The last time we weeded, about two weeks ago, we noticed a few carrot-like delicate ferny fronds. There was nothing obvious to indicate either way whether they were intentional or interlopers. We decided to wait, to see whether they'd flower or otherwise give us a sign.
Ahem. They gave us a sign. The back of the main flower bed, near the garden shed, has, during the interval, become completely choked with them. Now they look like foot-high, extremely menacing carrots. We decided to declare them weeds, so I figured I'd pull 'em out.
It was then that I discovered their horrible secret. For every innocent, delicate little frond that peeks an inch or two above the surface, down below there are dozens of vile, squirming, fat white stalks poking their blind, ravenous way toward the surface, attached to each other by creeper-roots sent out to colonize by the main Horrible Carrots, as much as four feet away. And every Horrible Carrot that manages to gain the surface sends down its own clump of anchoring roots, rendering the whole network impossible to pull out except in small pieces. So, just beneath the surface, we have a vast, incredibly strong mesh of creeper-roots, with a grip like one of the Little Prince's baobabs.
I spent about two hours attacking them, and managed to clear about three feet. Three feet! That's it! And it's not as if I've really cleared even that--I know I've missed large segments of the root network, and even some of the white plant stalks.
So. The heck with dandelions, those feeble little pathetic excuses for weeds. I'm declaring all-out war on the Horrible Carrots. Any that are discovered are to be terminated immediately, with extreme prejudice. Meanwhile, we either have a lot to do out there to clean up the foothold they already have, or we really have to find a gardener.
Eventually, exhausted and defeated, I came in to take a quick shower, partly because some PathClear back-sprayed onto me. There I am in the shower when I see this black spot beside the stall door...Hmm, think I, maybe it's long past time to clean the shower. Then, the dreaded moment of myopic squinting realisation...
OK, so it wasn't a terribly big spider, in terms of diameter. But it had a big fat squishy body, which doesn't help, and it was an active one. I find that it's ten times worse when they're moving. Mike's not especially keen on spiders either, unfortunately, but he's better than I am, so he handled it by pouring boiling water on it.
Right. That was today. Now I have a correction from yesterday: Mike tells me that the woman who ripped off her own wing mirror actually didn't. Apparently, mirrors that don't fold in still have a spring mechanism such that they can be pushed in but bounce back immediately.

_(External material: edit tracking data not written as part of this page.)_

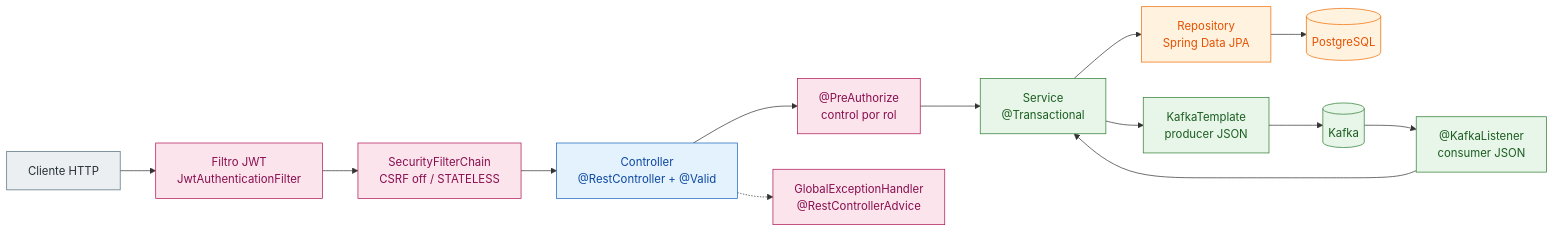
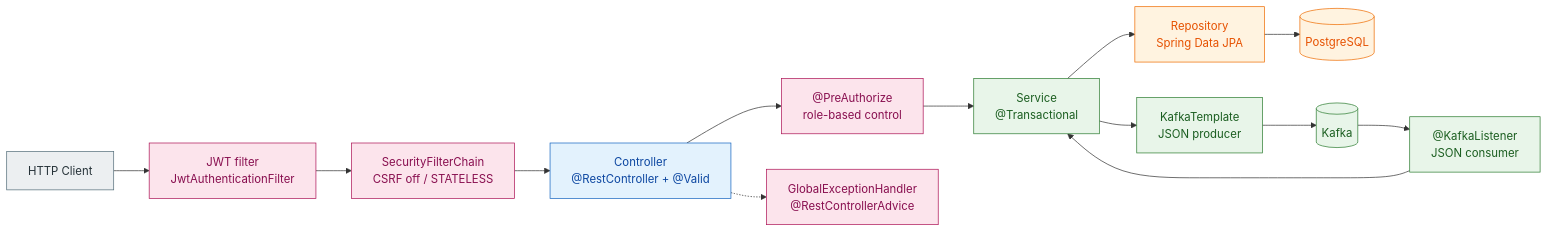
The third of 31 diagrams in README.md (carlosgarcia-tech/order-flow), drawn with Mermaid before and after one commit. The commit also changed other lines of this file, not shown here.

````diff
--- a/README.md
+++ b/README.md
@@ -124,21 +124,21 @@
 ```mermaid
 flowchart LR
     classDef ext fill:#eceff1,stroke:#546e7a,color:#263238
     classDef api fill:#e3f2fd,stroke:#1565c0,color:#0d47a1
     classDef sec fill:#fce4ec,stroke:#ad1457,color:#880e4f
     classDef biz fill:#e8f5e9,stroke:#2e7d32,color:#1b5e20
     classDef pers fill:#fff3e0,stroke:#ef6c00,color:#e65100
 
-    Client["Cliente HTTP"]:::ext --> Filter["Filtro JWT<br/>JwtAuthenticationFilter"]:::sec
+    Client["HTTP Client"]:::ext --> Filter["JWT filter<br/>JwtAuthenticationFilter"]:::sec
     Filter --> SecCfg["SecurityFilterChain<br/>CSRF off / STATELESS"]:::sec
     SecCfg --> Ctrl["Controller<br/>@RestController + @Valid"]:::api
-    Ctrl --> Authz["@PreAuthorize<br/>control por rol"]:::sec
+    Ctrl --> Authz["@PreAuthorize<br/>role-based control"]:::sec
     Authz --> Svc["Service<br/>@Transactional"]:::biz
     Svc --> Repo["Repository<br/>Spring Data JPA"]:::pers
     Repo --> DB[("PostgreSQL")]:::pers
-    Svc --> Pub["KafkaTemplate<br/>producer JSON"]:::biz
+    Svc --> Pub["KafkaTemplate<br/>JSON producer"]:::biz
     Pub --> Kafka[("Kafka")]:::biz
-    Kafka --> Lsn["@KafkaListener<br/>consumer JSON"]:::biz
+    Kafka --> Lsn["@KafkaListener<br/>JSON consumer"]:::biz
     Lsn --> Svc
     Ctrl -.-> Exh["GlobalExceptionHandler<br/>@RestControllerAdvice"]:::sec
 ```
````
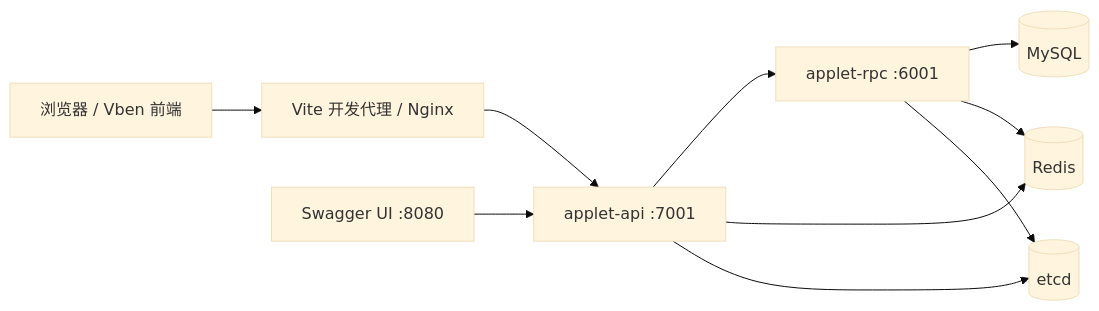
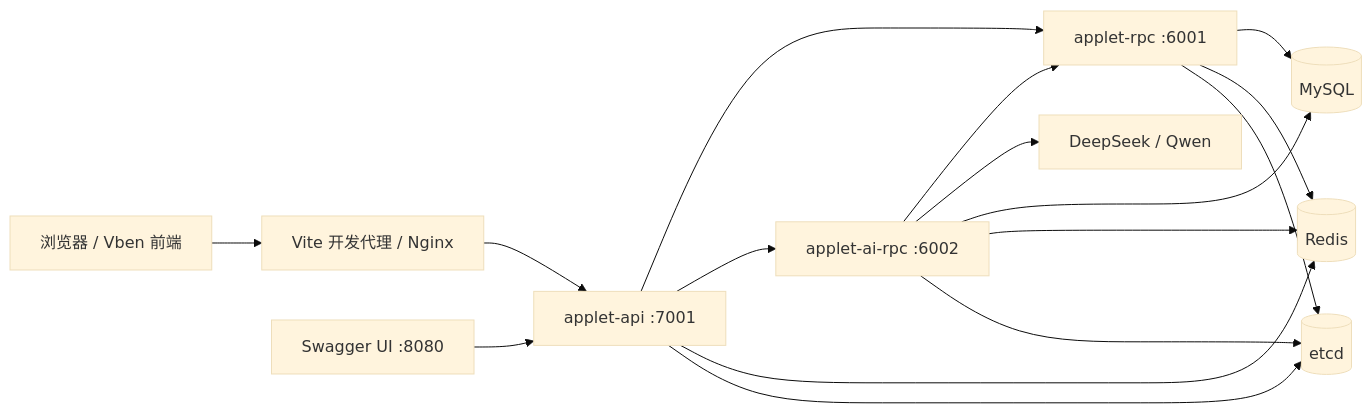
One commit to yh-zero/go-zero-admin changed the diagram in README.md. Above: the diagram before and after it, drawn with Mermaid (base theme). The commit also changed other lines of this file and 104 other files, not shown here.

````diff
--- a/README.md
+++ b/README.md
@@ -77,12 +81,18 @@
 ```mermaid
 flowchart LR
     Browser[浏览器 / Vben 前端] --> Proxy[Vite 开发代理 / Nginx]
     Proxy --> API[applet-api :7001]
     Swagger[Swagger UI :8080] --> API
     API --> RPC[applet-rpc :6001]
+    API --> AI[applet-ai-rpc :6002]
+    AI --> RPC
+    AI --> Provider[DeepSeek / Qwen]
     RPC --> MySQL[(MySQL)]
+    AI --> MySQL
     API --> Redis[(Redis)]
     RPC --> Redis
+    AI --> Redis
     API --> Etcd[(etcd)]
     RPC --> Etcd
+    AI --> Etcd
 ```
````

And tomorrow, of course, is The Big Day. I don't know if I'll manage to do an entry tomorrow night, because chances are I'll be rather drained; we'll see.
Created at 19:58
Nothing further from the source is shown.